Requirement: Only a number is wanted here: the number of lines of the data that include "html".

——

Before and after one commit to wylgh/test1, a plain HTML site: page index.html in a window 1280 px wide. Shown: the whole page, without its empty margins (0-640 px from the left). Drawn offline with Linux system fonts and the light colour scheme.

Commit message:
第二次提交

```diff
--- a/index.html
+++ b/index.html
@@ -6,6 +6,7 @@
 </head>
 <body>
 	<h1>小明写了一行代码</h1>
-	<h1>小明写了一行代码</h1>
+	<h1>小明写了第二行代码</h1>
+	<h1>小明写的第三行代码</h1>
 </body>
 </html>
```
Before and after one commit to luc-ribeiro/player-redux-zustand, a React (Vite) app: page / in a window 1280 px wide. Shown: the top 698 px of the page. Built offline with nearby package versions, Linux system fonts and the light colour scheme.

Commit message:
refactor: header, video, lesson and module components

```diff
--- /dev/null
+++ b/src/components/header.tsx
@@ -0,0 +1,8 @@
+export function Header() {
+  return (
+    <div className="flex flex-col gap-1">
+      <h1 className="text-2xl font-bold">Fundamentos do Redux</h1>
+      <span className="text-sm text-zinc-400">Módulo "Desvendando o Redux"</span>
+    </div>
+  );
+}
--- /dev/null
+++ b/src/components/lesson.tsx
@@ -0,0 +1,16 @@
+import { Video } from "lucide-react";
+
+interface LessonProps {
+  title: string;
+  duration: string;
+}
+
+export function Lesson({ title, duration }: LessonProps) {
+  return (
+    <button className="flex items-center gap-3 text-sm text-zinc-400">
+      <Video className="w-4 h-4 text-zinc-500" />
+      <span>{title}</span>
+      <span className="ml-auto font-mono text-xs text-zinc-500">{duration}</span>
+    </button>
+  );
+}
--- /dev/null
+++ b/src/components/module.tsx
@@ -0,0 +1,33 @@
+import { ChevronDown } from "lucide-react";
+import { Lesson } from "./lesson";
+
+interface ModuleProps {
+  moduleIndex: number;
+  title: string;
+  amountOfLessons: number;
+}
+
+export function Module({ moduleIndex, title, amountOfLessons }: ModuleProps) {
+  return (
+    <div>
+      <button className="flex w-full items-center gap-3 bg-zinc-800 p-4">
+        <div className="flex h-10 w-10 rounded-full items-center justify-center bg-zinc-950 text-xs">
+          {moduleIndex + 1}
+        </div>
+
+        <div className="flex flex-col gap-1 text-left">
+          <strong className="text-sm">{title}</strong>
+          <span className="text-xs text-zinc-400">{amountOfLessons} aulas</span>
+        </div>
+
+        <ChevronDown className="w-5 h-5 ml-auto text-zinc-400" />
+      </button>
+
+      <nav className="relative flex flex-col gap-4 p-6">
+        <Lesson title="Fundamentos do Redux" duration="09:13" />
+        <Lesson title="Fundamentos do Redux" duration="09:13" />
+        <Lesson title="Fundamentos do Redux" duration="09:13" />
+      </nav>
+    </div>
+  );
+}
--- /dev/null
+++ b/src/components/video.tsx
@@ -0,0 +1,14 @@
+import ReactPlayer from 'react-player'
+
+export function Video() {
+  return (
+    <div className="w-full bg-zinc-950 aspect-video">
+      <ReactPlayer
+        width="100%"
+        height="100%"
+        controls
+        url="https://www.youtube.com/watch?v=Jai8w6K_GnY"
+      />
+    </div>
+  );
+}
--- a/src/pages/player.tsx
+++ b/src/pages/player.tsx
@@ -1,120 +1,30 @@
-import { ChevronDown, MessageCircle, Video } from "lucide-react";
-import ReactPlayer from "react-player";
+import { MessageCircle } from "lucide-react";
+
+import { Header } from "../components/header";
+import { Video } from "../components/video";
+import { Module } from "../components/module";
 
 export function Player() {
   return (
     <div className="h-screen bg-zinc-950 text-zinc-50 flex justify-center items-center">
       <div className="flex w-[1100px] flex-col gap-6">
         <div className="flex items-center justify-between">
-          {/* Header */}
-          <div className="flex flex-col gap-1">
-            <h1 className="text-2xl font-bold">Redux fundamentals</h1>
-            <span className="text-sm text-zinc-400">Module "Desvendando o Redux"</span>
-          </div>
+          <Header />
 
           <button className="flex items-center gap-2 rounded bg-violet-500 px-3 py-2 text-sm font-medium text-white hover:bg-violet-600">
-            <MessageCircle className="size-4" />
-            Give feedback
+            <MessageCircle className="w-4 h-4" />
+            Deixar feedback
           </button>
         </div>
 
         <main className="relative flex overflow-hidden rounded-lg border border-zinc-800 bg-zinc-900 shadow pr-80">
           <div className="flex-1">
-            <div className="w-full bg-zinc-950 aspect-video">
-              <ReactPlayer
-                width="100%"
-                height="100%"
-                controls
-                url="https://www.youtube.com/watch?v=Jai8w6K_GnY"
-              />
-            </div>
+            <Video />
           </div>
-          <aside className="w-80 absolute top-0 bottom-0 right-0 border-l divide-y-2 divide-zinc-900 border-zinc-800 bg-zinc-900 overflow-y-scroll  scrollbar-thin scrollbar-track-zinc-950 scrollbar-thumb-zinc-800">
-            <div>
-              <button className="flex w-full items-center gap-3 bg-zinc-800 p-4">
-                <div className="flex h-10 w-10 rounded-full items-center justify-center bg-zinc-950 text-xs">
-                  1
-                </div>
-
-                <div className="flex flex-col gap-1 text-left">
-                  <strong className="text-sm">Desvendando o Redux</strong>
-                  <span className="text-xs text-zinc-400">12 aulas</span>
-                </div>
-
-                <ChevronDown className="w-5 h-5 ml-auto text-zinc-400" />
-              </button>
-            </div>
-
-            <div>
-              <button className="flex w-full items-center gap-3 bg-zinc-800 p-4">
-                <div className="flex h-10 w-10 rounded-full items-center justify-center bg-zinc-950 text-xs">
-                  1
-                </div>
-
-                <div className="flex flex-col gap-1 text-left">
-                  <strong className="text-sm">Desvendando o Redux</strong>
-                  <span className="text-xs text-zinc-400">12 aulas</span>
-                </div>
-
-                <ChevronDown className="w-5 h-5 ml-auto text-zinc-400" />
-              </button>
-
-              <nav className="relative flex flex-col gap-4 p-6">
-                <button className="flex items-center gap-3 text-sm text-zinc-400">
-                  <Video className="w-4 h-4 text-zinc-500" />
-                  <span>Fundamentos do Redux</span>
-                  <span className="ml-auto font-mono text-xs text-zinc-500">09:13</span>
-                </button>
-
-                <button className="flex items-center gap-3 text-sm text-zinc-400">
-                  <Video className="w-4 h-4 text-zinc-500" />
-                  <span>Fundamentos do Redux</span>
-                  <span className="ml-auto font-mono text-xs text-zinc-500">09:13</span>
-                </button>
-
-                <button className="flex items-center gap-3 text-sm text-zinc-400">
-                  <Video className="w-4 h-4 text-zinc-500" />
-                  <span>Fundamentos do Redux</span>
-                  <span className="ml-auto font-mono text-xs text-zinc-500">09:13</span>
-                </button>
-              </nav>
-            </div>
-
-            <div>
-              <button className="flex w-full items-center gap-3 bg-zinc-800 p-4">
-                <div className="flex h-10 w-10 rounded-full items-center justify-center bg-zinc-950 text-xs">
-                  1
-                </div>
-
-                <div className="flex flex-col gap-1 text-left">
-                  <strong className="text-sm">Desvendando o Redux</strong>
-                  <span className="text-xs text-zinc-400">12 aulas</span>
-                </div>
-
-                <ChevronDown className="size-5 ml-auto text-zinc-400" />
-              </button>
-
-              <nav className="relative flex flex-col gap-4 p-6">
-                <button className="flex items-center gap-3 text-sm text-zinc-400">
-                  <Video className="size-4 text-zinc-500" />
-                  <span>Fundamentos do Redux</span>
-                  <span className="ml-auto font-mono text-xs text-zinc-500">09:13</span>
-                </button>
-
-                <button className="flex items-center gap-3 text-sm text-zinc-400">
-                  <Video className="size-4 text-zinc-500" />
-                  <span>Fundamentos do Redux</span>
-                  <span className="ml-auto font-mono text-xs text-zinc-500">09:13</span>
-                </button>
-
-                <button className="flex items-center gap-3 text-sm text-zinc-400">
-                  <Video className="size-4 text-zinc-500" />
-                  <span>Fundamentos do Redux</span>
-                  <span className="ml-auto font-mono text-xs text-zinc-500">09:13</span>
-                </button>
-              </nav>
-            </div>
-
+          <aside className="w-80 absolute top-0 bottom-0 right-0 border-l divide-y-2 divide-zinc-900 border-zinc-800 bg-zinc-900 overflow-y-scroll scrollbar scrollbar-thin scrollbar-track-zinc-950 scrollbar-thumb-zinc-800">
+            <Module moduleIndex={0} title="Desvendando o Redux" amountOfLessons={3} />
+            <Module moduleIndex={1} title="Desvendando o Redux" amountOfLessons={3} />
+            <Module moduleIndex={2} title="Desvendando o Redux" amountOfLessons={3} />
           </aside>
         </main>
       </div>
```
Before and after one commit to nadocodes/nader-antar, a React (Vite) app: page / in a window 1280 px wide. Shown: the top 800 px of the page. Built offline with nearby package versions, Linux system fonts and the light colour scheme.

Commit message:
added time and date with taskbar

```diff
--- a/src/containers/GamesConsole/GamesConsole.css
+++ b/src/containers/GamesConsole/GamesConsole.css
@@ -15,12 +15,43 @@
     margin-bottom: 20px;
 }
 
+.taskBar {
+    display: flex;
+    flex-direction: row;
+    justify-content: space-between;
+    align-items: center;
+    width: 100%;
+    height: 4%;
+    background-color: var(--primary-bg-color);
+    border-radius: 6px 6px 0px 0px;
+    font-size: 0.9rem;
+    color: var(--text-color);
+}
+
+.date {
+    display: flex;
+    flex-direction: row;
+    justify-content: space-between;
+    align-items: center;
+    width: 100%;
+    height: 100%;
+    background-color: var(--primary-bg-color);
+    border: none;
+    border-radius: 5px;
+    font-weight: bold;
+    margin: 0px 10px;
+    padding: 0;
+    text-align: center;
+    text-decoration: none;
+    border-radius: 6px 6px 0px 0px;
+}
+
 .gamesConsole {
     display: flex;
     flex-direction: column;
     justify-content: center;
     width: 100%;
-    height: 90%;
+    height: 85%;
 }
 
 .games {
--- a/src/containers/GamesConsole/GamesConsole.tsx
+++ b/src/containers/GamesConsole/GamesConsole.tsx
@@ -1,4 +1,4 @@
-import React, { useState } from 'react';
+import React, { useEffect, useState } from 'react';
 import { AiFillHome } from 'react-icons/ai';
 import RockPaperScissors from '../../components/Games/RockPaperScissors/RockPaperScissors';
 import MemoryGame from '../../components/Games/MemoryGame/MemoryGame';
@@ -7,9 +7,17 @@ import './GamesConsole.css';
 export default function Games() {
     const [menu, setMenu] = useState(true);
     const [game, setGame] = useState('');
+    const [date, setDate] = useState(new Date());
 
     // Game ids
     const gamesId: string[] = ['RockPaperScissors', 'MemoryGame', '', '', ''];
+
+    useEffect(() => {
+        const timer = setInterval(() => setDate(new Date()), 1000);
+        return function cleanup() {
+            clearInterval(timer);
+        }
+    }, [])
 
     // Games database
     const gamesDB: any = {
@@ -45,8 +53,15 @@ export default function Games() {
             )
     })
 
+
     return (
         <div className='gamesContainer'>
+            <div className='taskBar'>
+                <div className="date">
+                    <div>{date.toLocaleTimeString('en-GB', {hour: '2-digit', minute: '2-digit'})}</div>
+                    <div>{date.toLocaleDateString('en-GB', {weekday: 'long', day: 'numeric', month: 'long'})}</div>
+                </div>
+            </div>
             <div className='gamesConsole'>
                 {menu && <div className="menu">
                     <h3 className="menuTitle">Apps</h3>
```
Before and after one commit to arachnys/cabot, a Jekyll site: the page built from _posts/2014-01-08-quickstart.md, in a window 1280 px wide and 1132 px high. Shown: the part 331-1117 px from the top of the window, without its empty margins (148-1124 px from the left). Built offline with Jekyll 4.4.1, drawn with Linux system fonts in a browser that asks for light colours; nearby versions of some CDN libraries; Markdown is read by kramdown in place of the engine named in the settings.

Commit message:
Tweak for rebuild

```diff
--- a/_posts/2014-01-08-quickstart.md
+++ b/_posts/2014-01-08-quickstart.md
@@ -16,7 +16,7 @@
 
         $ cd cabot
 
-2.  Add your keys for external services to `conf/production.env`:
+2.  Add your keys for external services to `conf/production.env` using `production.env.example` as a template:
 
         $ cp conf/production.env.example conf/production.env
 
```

——

Solved problem: 4